How Today’s Streaming Wars Could Rewrite The Playlists Of The Future
If something doesn’t exist on the internet, did it ever exist?
In 2001, for reasons unknown, Warner Music released a 15-song hip-hop and R&B tribute to Phil Collins. The project was called Urban Renewal, and it featured a Brandy and Ray J duet of “Another Day In Paradise” and a Lil Kim rendition of “In The Air Tonight” produced by Clark Kent. And if you happened to miss that odd moment in pop music, you’d likely have no idea that ODB once recorded a version of “Sussudio” or that Montell Jordan tried his hand at “Against All Odds” — the album is not on TIDAL, Apple Music, or Spotify. In fact, aside from a meager Wikipedia entry and a few unauthorized, low-quality rips uploaded to YouTube, there is very little proof of Urban Renewal’s existence at all.
There’s likely a reasonable explanation for its absence from streaming services: the cost of transferring sample clearances from a physical album to a digital download can be exorbitant, and arguably not worth it for an album like Urban Renewal. But in the major shift from physical to digital, there are entire cultural touchstones from my childhood and adolescence that feel like they’ve been similarly erased, by virtue of not being easily accessible online. If something doesn’t exist on the internet, I now often wonder, did it ever exist?
These days, it feels like an equally significant change in media and culture consumption is under way, under the guise of the ongoing battle between Apple Music and TIDAL. As they compete via exclusive releases — TIDAL had dibs on Kanye West’s The Life of Pablo and said that it will be the only place where Beyoncé’s Lemonade can be streamed legally, in perpetuity, while Apple Music has had exclusivity on projects by Drake and Future and will debut Frank Ocean’s Boys Don’t Cry later this week — there’s more at stake than simply winning over customers and maximizing profits. I fear the cold war between the two streaming giants could mean tech companies will have the power to determine which music is preserved, archived, and remembered. (Jay Z said as much in his verse on this summer’s “All The Way Up” remix, rapping, Prince left his masters where they safe and sound/ We never gonna let the elevator take him down.) In the same way that, for example, the video for The Roots’s 1999 song “What You Want” did not survive the digitization of the past decade, some of my favorite SoundCloud loosies — A’won Boyz’s afrotrap “Commas” remix and Belly Squad’s “#Banana” — might not exist past this epoch, other than as fuzzy relics on YouTube.

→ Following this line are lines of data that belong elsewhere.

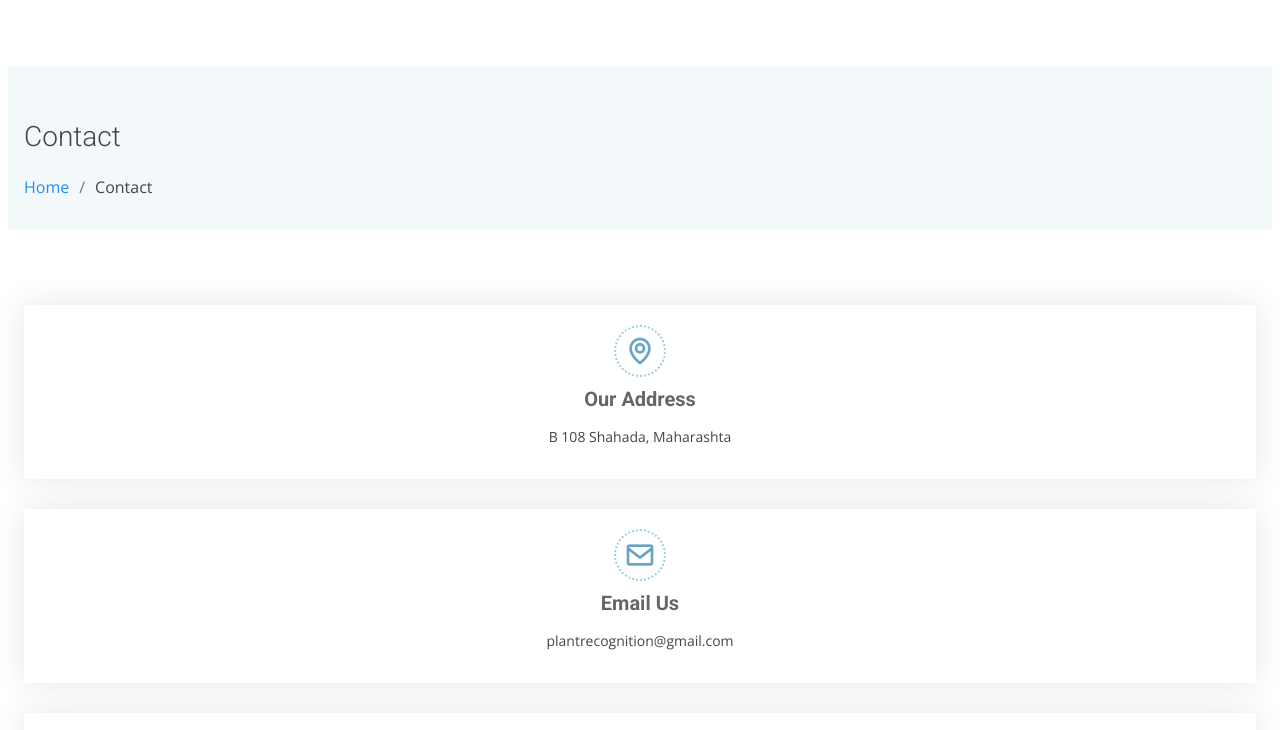
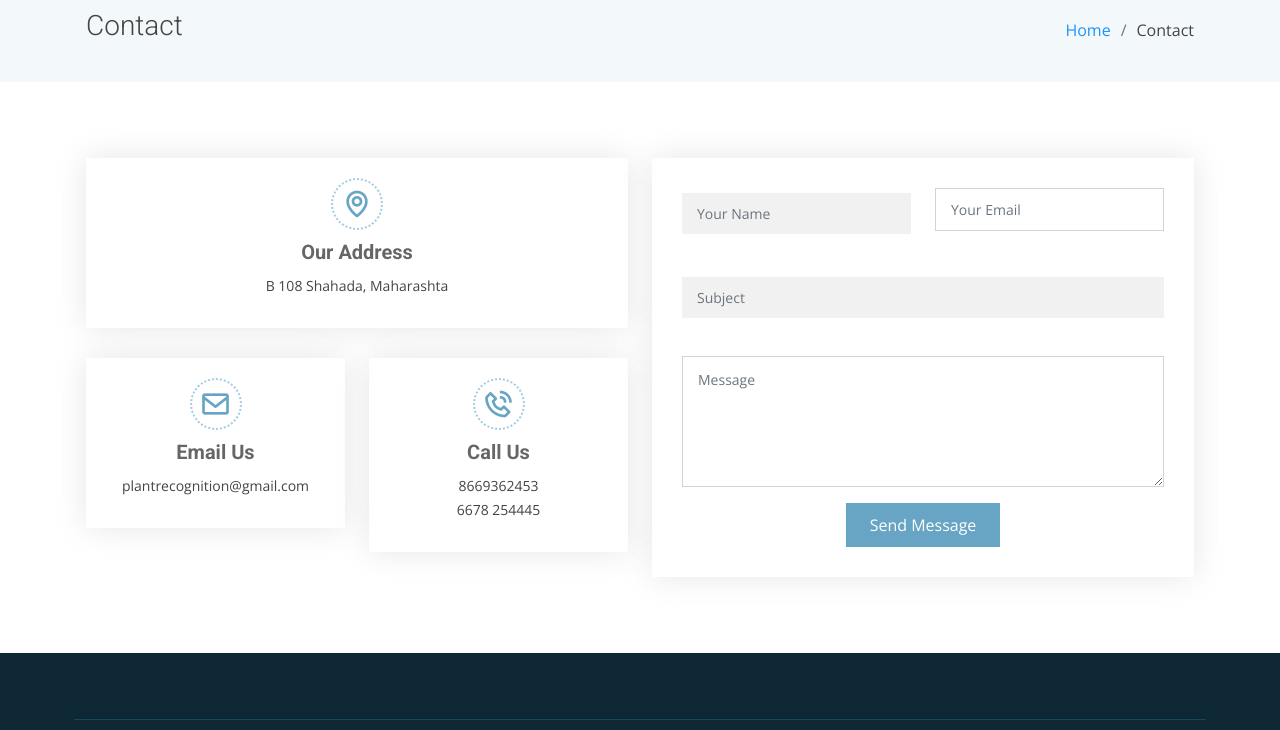
Before and after one commit to Suyash0024/suyashnew, a plain HTML site: page contact.html in a window 1280 px wide. Shown: the part 102-832 px from the top of the page. Drawn offline with nearby package versions, Linux system fonts and the light colour scheme.

Commit message:
Update contact.html

```diff
--- a/contact.html
+++ b/contact.html
@@ -19,7 +19,7 @@
   <!-- Vendor CSS Files -->
   <link href="assets/vendor/animate.css/animate.min.css" rel="stylesheet">
   <link href="assets/vendor/aos/aos.css" rel="stylesheet">
-  <link href="assets/vendor/bootstrap/css/bootstr.min.css" rel="stylesheet">
+  <link href="assets/vendor/bootstrap/css/bootstrap.min.css" rel="stylesheet">
   <link href="assets/vendor/bootstrap-icons/bootstrap-icons.css" rel="stylesheet">
   <link href="assets/vendor/boxicons/css/boxicons.min.css" rel="stylesheet">
   <link href="assets/vendor/glightbox/css/glightbox.min.css" rel="stylesheet">
```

Though Apple Music and TIDAL collectively have fewer subscribers than Spotify, their practices and strategy are redefining the future of the music industry. As their mandates increasingly overlap with the role historically played by major labels — releasing and promoting albums but also helping to underwrite and offering guidance on the production of videos like “Hotline Bling” and The Weeknd’s “Can’t Feel My Face” — they have not only the power to control cultural narratives but also the incentive to do so. And so the more pay-to-play streaming platforms become entrenched, the more they will be able to use the promise of human-led curation to determine what does and doesn’t get to have a formal legacy within their walls. In the same way that winners write the history books, so too will they write the playlists of the future.
The SoundCloud-to-riches music discovery phenomenon that once made the internet seem like it could fulfill its democratic promise, for instance, has lost its hold. Instead, costly obstacles like licensing and targeted marketing are more easily navigated by artists backed by Apple Music and TIDAL; the obscure will remain unknown and unpaid while the famous get more famous — and wealthy. This past weekend, Kanye, a TIDAL co-owner, posted a series of tweets asking for a ceasefire of sorts. “This Tidal Apple beef is fucking up the music game,” he said. “Apple give Jay his check for Tidal now and stop trying to act like you Steve.” Within the next couple of days, Kanye had teased the possibility of a collaborative album with Apple Music ambassador Drake, and Frank Ocean made the pseudo-announcement of his forthcoming album via a video loop that required Safari, Apple’s proprietary web browser. “Fuck all this dick swinging contest. We all gon be dead in 100 Years. Let the kids have the music,” Kanye wrote on Twitter. Kanye’s right — “the kids” should have unfettered access to art. But what about the music that doesn’t make it into Apple and TIDAL in the first place?